However I imagine this is a completely different story for those growing up in countries with a more temperate climate or surrounded by mountain scenery such as the States or a lot of mainland Europe. Much of these continents are covered in spectacular peaks which their inhabitants grow up admiring and using in every way, and perhaps these people would have little interest in a beach. You can’t climb it, conquer it, travel down it quickly. I think my opinion of how people view mountains and beaches is very much British as this is the main pool of experience that I can draw from. With the exception of a hardy handful, Brits generally don’t grow up roaming the hills and valleys, children will generally choose building a sandcastle over donning a pair of hiking boots and trailing after dad over the Yorkshire Moors. Most people’s earliest experiences of holidays are on the beach in the sun and this is therefore imprinted in to their brain as what holidays are all about.
But I feel people are missing out on what these places of natural beauty are all about and often it takes an inspirational teacher or a school trip to broaden a young mind as to what nature has to offer. How many of us have walked away from the crowds at a beach and simply sat down to admire the tranquility of the waves, or snuggled up on a rugged coastline to watch the ferocity of a storm? In a similar vein, on those annual skiing trips how many tourists avoid the over-crowded mountain restaurants, take a packed lunch and find a peaceful spot to eat where they can really take in the beauty of a mountain landscape? I worry that ‘holidays’ have become such a desperation for over-worked and fed up people that most don’t even consider where they are going anymore. Wherever is cheap and hot, nothing else matters.
So back to my original question, having spent many a happy summer working on the south and west coasts of France, and having had the fortune to experience the East Coast of Australia in all its glory, I love the beach and the sea. I fell in love with the ‘beach’ way of life in Australia, so simple, so chilled, so beautiful. Scuba diving, snorkelling, sea kayaking, it’s all hard to beat, but for me the mountains will always win. They are a geographical phenomenon and awe-inspiring doesn’t even come close. To me they are nature’s greatest achievement and will be there reigning supreme when everything else is long gone.
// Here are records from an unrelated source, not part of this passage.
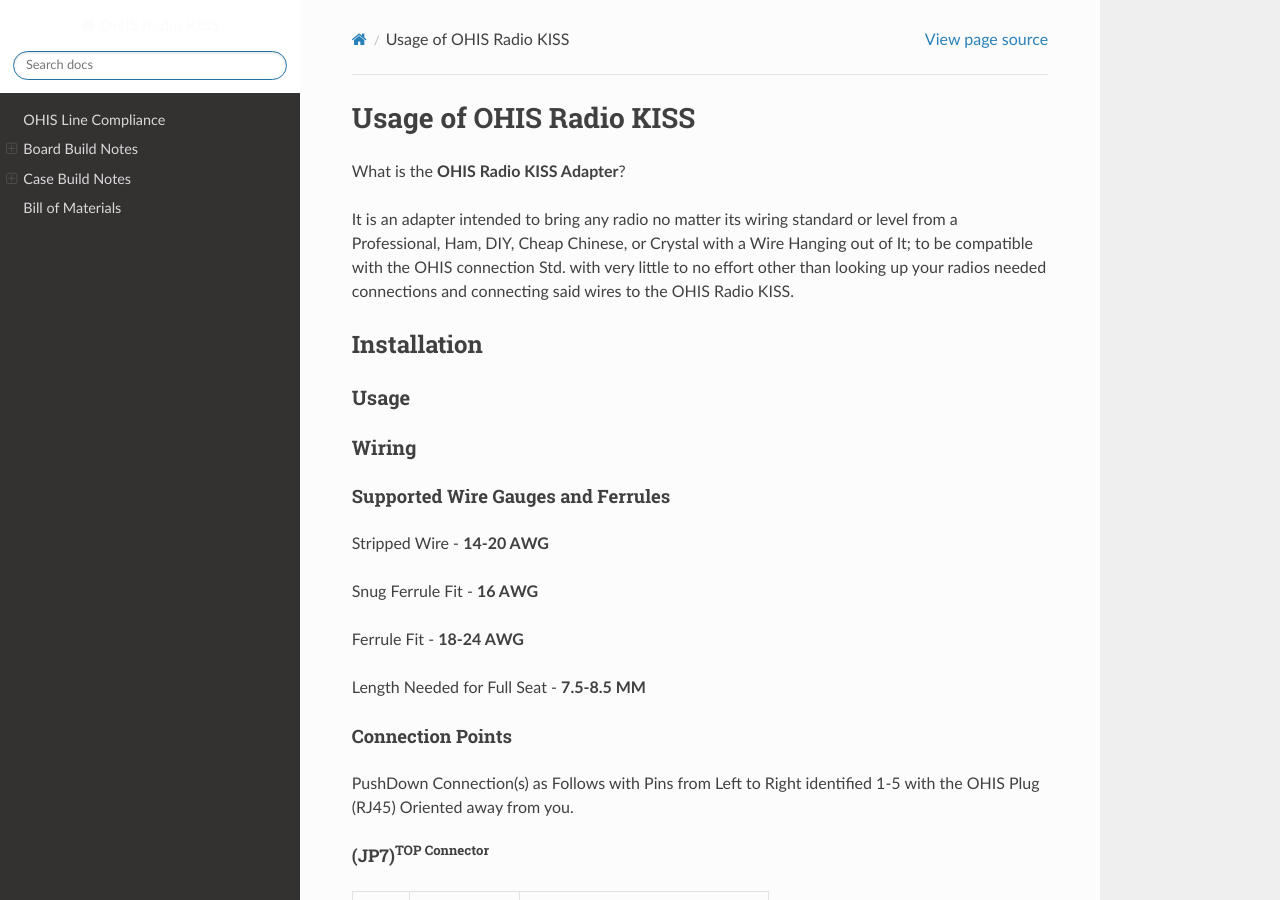
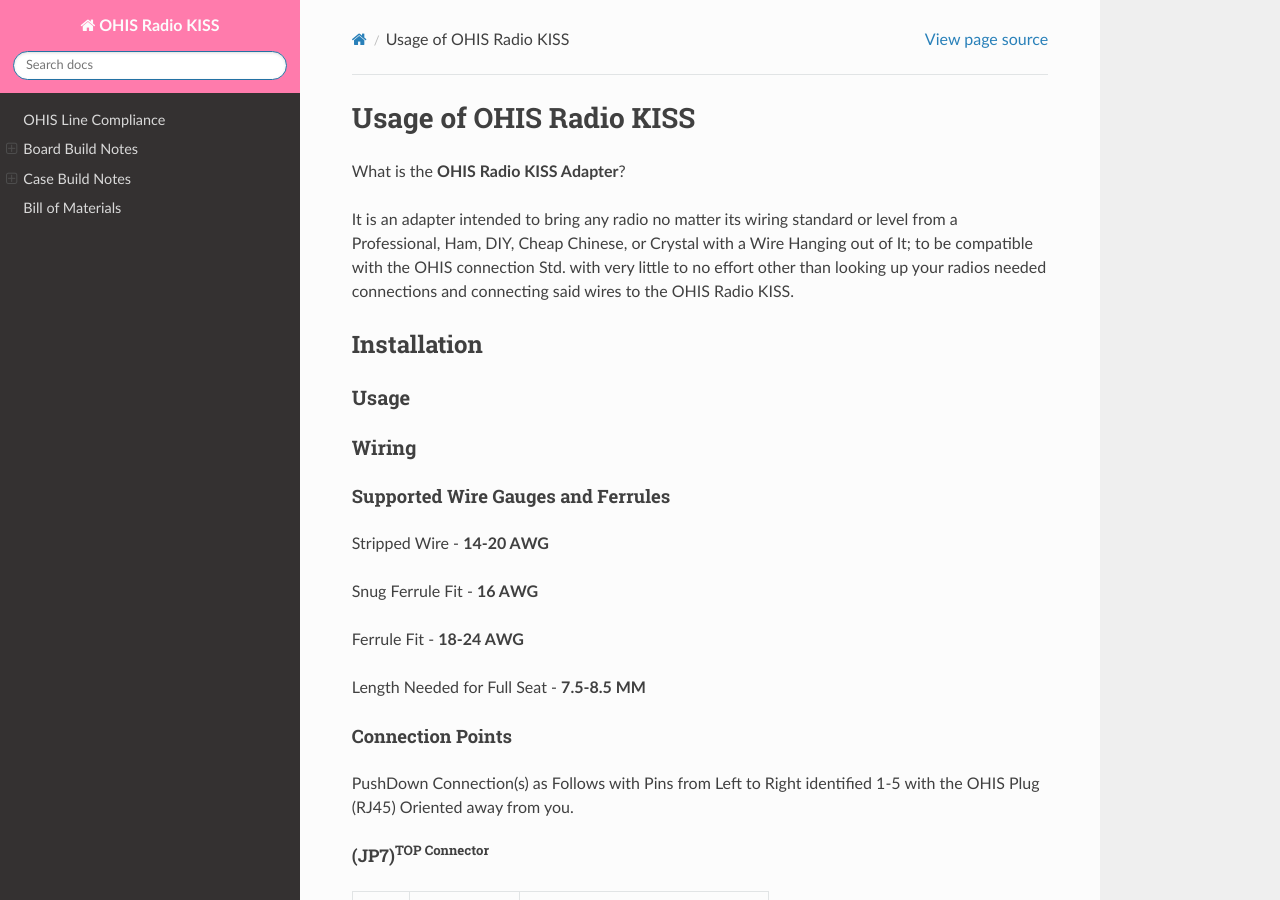
Before and after one commit to un-creatrix/OHIS-Radio_KISS, a Sphinx documentation site: the page built from docs/source/index.rst, in a window 1280 px wide and 900 px high. Built offline with Sphinx 7.4.7 and the Read the Docs theme 3.1.0, drawn with Linux system fonts in a browser that asks for light colours; pages that are not in the unit, such as notebooks, are missing from menus.

Commit message:
Update conf.py

```diff
--- a/docs/source/conf.py
+++ b/docs/source/conf.py
@@ -31,7 +31,7 @@ html_theme_options = {
     'prev_next_buttons_location': 'bottom',
     'style_external_links': False,
     'vcs_pageview_mode': 'blob',
-    'style_nav_header_background': 'white',
+    'style_nav_header_background': '#FF7BAC',
     'flyout_display': 'hidden',
     'version_selector': True,
     'language_selector': False,
```
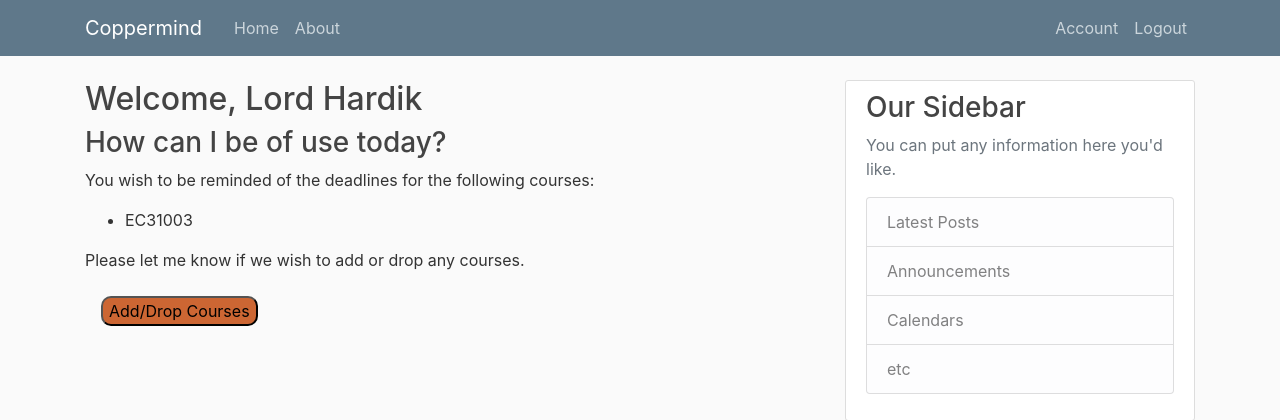
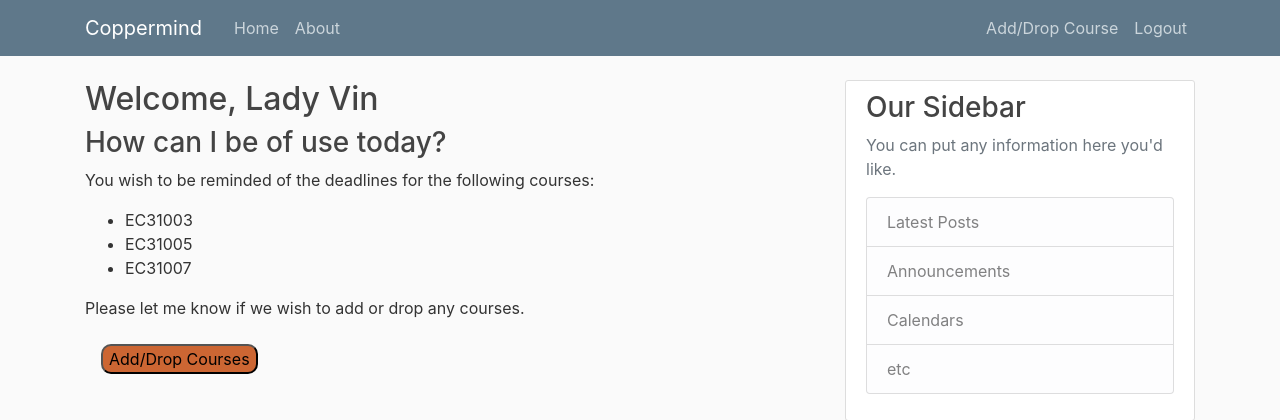
Before and after one commit to ConsultantFoodie/coppermind, a Flask app: page /home in a window 1280 px wide. Shown: the top 420 px of the page. Run offline with Flask 2, Linux system fonts and the light colour scheme; a user stored in the database is signed in; data comes from the database, SQL or seed files in the repository; some libraries are stand-ins or nearby versions.

Commit message:
Adds functionality to take or drop courses

```diff
--- a/coppermind/forms.py
+++ b/coppermind/forms.py
@@ -18,6 +18,6 @@
 	submit = SubmitField('Allow me to assist you.')
 
 class CourseForm(FlaskForm):
-	course_id = StringField("How should I address you?", validators=[DataRequired(), Length(min=7, max=7)])
-	add_drop = RadioField("Do you wish to add this course? Or are you dropping it?", choices=[(0, "Add me to this course."), (1, "Drop me from this course.")], validators=[DataRequired()])
+	course_id = StringField("Which course would you like to talk about?", validators=[DataRequired(), Length(min=7, max=7)])
+	add_drop = RadioField("Do you wish to add this course? Or are you dropping it?", choices=[(1, "Add me to this course."), (0, "Drop me from this course.")], validators=[DataRequired()])
 	submit = SubmitField("That's it for now, Sazed.")
--- a/coppermind/models.py
+++ b/coppermind/models.py
@@ -12,7 +12,26 @@
 	username = db.Column(db.String(30), nullable=False)
 	email = db.Column(db.String(40), unique=True, nullable=False)
 	password = db.Column(db.String(60), nullable=False)
-	courses = db.Column(db.String(100), nullable=True)
+	courses = db.relationship('Course', secondary='signup')
 
 	def __repr__(self):
-		return '{}, {}, {}, {}, {}, {} \n'.format(self.id, self.gender, self.username, self.email, self.password, self.courses)
+		return '{}, {}, {}, {}, {}, {}\n'.format(self.id, self.gender, self.username, self.email, self.password, self.courses)
+
+
+# DO NOT CONFUSE BETWEEN course.id and course.course_id. Plan to change var name
+class Course(db.Model):
+	id = db.Column(db.Integer, primary_key=True)
+	course_id = db.Column(db.String(7), unique=True, nullable=False)
+	deadlines = db.Column(db.String(100), nullable=True)
+	students = db.relationship('Student', secondary='signup')
+
+	def __repr__(self):
+		return '{}'.format(self.course_id, self.deadlines)
+
+class Signup(db.Model):
+	id = db.Column(db.Integer, primary_key=True)
+	course_id = db.Column(db.Integer, db.ForeignKey('course.id'))
+	student_id = db.Column(db.Integer, db.ForeignKey('student.id'))
+
+	def __repr__(self):
+		return 'C:{}, S:{}\n'.format(self.course_id, self.student_id)
--- a/coppermind/routes.py
+++ b/coppermind/routes.py
@@ -2,7 +2,7 @@
 from flask_login import login_user, current_user, logout_user, login_required
 from coppermind.main import app, db, bcrypt
 from coppermind.forms import RegistrationForm, LoginForm, CourseForm
-from coppermind.models import Student
+from coppermind.models import Student, Course, Signup
 
 
 @app.route('/', methods=['GET', 'POST'])
@@ -54,9 +54,6 @@
 			login_user(student, remember=form.remember.data)
 			next_page = request.values.get('next')
 			print(request)
-			# if request.method == 'POST':
-			# 	session['email'] = request.form.get['email']
-			# 	print(url_for())
 			return redirect(next_page) if next_page else redirect(url_for('home'))
 		else:
 			flash("I do not recognise you. Please check your email address and password. Have you registered?", "danger")
@@ -65,23 +62,59 @@
 @app.route('/home', methods=['GET', 'POST'])
 @login_required
 def home():
-	return render_template("home.html", user_courses=current_user.courses.split(';'))
+	courses = db.session.query(Course).filter(Signup.course_id==Course.id, Signup.student_id==current_user.id).order_by(Signup.course_id).all()
+	# courses = courses.with_entities()
+	print(courses)
+	return render_template("home.html", user_courses=courses)
+
+
+'''
+	Add list of all courses from Kronos.
+'''
 
 @app.route('/courses', methods=['GET', 'POST'])
 @login_required
 def courses():
 	form = CourseForm()
 	if form.validate_on_submit():
+		form.course_id.data = form.course_id.data.upper()
 		print(form.course_id.data, form.add_drop.data)
+		if form.add_drop.data == '1':
+			student = Student.query.filter_by(email=current_user.email).first()
+			course = Course.query.filter_by(course_id=form.course_id.data).first()
+			print(course)
+			print("ALL: ", Course.query.all())
+			if not course:
+				course = Course(course_id=form.course_id.data, deadlines="None")
+				db.session.add(course)
+
+			checker = Signup.query.filter_by(course_id=course.id, student_id=student.id).first()
+			if not checker:
+				student.courses.append(course)
+				course.students.append(student)
+
+			db.session.commit()
+
+		elif form.add_drop.data == '0':
+			student = Student.query.filter_by(email=current_user.email).first()
+			course = Course.query.filter_by(course_id=form.course_id.data).first()
+			if student and course:
+				print(Course.query.all())
+				print("_________")
+				print(Student.query.all())
+				print("_________")
+				print(Signup.query.all())
+				signed_up = Signup.query.filter_by(course_id=course.id, student_id=student.id).first()
+				if signed_up:
+					db.session.delete(signed_up)
+					db.session.commit()
 		flash("I have done as you requested.", "success")
 		return redirect(url_for('courses'))
 	else:
 		if "course_id" in form.errors.keys():
-			print(form.errors)
 			flash("I seem to have trouble doing this. Can you check the Course ID? It should be exactly 7 characters long.", "danger")
-			return redirect(url_for('courses'))
 
-	print(form.errors)
+
 	return render_template("courses.html", form=form)
 
 @app.route("/logout")
--- a/coppermind/static/main.css
+++ b/coppermind/static/main.css
@@ -11,11 +11,14 @@
 button {
   background-color: #cc6633;
   border-radius: 10px;
+  display: inline;
 
 }
 
-.nav-link button{
-  display: inline-block;
+#welcome_btn {
+  display: inline;
+  padding-left: 0px;
+  padding-right: 16px;
 }
 
 .bg-steel {
--- a/coppermind/templates/base.html
+++ b/coppermind/templates/base.html
@@ -32,7 +32,7 @@
             <!-- Navbar Right Side -->
             <div class="navbar-nav">
               {% if current_user.is_authenticated %}
-                <a class="nav-item nav-link" href="{{ url_for('welcome') }}">Account</a>
+                <a class="nav-item nav-link" href="{{ url_for('courses') }}">Add/Drop Course</a>
                 <a class="nav-item nav-link" href="{{ url_for('logout') }}">Logout</a>
               {% else %}
                 <a class="nav-item nav-link" href="{{ url_for('login') }}">Login</a>
--- a/coppermind/templates/welcome.html
+++ b/coppermind/templates/welcome.html
@@ -13,10 +13,10 @@
 		<br>
 		Please login to continue.
 		<br>
-		<a class="nav-item nav-link welcome" href="{{ url_for('login') }}">
+		<a class="nav-item nav-link" id="welcome_btn" href="{{ url_for('login') }}">
 			<button type="button" class="button">Login</button>
 		</a>
-		<a class="nav-item nav-link welcome" href="{{ url_for('register') }}">
+		<a class="nav-item nav-link" id="welcome_btn" href="{{ url_for('register') }}">
 			<button type="button" class="button">Register</button>
 		</a>
 	</p>
```
Also changed, not shown: coppermind/sazed.db, requirements.txt (renamed from coppermind/requirements.txt).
Life in the mountains is constantly varied and I love that there are 4 very distinct seasons, all of which are magical in their own way. Rather than being a miserable, cold, dark period that everyone hates and wishes away, winter is highly anticipated and never long enough. Every year I think I like winter more and then when summer arrives I change my mind, until the following December when my love of snow is rekindled! Being in the mountains in winter, completely alone with not a soul in sight, having pushed your skis uphill for hours, you have truly earned your turns downhill, and in the summer, having got up at first light and climbed a steep, rocky and exposed ridge, standing on the top of that peak looking down at everything below is a feeling that cannot be beaten.
Beach or mountains? I think deep down, everyone is one or the other. It’s important to experience both. I’ll always spend time on the beach and in the sea, but the mountains will always take my breath away.